** Opening ENTRIES PROVIDED block **

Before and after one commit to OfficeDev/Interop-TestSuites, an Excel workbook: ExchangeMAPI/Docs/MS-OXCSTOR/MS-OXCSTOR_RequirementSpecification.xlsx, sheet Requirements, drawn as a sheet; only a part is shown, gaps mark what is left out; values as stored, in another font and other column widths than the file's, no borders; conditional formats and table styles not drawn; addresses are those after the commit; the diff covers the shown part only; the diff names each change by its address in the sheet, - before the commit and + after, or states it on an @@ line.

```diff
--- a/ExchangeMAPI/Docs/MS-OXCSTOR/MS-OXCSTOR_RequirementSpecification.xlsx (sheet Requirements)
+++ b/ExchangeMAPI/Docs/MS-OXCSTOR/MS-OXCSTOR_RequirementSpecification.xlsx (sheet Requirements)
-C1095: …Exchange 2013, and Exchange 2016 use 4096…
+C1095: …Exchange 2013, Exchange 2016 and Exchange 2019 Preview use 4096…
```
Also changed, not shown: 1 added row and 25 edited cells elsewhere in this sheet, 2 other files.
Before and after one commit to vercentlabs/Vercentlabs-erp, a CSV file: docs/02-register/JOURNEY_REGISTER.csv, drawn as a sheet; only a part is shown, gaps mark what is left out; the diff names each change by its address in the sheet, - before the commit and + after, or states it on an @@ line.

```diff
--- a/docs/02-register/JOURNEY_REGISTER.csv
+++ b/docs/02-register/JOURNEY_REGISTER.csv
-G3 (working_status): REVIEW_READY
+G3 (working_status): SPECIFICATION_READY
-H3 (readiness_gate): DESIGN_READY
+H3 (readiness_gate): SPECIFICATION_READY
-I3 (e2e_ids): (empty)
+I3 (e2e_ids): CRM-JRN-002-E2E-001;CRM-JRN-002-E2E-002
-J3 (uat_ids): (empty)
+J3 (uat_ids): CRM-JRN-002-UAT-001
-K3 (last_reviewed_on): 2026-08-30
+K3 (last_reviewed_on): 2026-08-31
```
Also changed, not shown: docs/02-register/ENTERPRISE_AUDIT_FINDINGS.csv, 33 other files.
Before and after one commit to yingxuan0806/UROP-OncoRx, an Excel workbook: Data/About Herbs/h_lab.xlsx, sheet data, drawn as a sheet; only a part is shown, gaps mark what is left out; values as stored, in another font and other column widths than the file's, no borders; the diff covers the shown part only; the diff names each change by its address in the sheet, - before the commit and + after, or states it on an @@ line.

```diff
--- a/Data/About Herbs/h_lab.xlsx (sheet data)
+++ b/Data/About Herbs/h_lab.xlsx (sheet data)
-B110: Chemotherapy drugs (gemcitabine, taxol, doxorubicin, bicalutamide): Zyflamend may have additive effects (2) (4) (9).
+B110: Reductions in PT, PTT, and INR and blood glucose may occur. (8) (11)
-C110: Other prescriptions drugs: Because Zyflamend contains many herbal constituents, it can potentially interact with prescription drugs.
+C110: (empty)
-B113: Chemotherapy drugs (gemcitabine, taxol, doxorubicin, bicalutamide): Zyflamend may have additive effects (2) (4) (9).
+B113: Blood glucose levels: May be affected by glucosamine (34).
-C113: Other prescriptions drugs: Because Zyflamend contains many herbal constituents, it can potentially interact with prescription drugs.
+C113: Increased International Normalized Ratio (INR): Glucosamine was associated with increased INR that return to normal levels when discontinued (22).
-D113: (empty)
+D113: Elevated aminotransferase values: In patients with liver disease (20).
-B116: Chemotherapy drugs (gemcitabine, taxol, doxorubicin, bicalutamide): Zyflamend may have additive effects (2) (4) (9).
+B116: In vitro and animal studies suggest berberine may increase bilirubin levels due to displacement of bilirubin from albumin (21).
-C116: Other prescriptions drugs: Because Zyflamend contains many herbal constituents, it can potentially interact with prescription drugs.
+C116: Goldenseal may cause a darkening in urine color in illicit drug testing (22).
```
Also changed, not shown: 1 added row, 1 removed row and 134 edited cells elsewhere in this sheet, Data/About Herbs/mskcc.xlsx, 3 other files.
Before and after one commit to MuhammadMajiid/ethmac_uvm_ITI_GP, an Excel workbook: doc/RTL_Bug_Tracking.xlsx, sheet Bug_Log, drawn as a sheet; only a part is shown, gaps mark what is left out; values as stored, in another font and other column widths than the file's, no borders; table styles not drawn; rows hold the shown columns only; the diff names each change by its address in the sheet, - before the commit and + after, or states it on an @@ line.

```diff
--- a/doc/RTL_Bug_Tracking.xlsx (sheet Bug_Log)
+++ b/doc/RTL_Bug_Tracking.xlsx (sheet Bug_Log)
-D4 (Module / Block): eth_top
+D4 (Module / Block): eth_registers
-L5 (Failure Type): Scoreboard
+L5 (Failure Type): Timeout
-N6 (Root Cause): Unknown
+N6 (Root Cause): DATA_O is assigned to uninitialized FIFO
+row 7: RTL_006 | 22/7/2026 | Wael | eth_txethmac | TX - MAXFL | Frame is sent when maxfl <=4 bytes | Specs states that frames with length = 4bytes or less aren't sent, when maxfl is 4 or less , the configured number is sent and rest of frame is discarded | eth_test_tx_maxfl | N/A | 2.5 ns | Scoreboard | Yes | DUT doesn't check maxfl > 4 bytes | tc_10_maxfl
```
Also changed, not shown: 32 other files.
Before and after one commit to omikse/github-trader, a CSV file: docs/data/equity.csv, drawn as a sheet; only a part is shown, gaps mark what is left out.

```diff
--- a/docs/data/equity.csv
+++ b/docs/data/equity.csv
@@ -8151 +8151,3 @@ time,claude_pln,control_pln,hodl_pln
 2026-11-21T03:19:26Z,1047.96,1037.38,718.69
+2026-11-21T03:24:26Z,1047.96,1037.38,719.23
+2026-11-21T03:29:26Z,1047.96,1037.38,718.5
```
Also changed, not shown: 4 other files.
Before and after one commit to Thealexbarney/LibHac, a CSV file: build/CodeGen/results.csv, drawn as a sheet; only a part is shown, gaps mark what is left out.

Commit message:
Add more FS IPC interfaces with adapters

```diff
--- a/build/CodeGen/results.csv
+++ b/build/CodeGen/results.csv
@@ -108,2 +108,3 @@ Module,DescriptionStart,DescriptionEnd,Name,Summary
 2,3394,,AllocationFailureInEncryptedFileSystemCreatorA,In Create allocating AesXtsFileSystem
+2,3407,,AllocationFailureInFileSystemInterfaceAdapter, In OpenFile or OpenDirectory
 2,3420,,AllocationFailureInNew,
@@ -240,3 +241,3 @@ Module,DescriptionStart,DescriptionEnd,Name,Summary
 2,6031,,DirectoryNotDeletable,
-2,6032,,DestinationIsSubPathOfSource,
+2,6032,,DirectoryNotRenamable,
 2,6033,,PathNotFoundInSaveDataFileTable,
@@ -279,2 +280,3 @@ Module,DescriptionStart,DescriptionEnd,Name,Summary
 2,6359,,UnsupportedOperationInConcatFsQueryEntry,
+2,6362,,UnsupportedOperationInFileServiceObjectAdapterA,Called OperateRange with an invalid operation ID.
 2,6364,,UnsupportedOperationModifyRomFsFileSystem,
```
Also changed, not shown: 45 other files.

** Closing ENTRIES PROVIDED block **

> [ACTIVITY] Filter the material for the word "Module" and copy each matching line.

> [EXPECTED OUTPUT]
-D4 (Module / Block): eth_top
+D4 (Module / Block): eth_registers
@@ -108,2 +108,3 @@ Module,DescriptionStart,DescriptionEnd,Name,Summary
@@ -240,3 +241,3 @@ Module,DescriptionStart,DescriptionEnd,Name,Summary
@@ -279,2 +280,3 @@ Module,DescriptionStart,DescriptionEnd,Name,Summary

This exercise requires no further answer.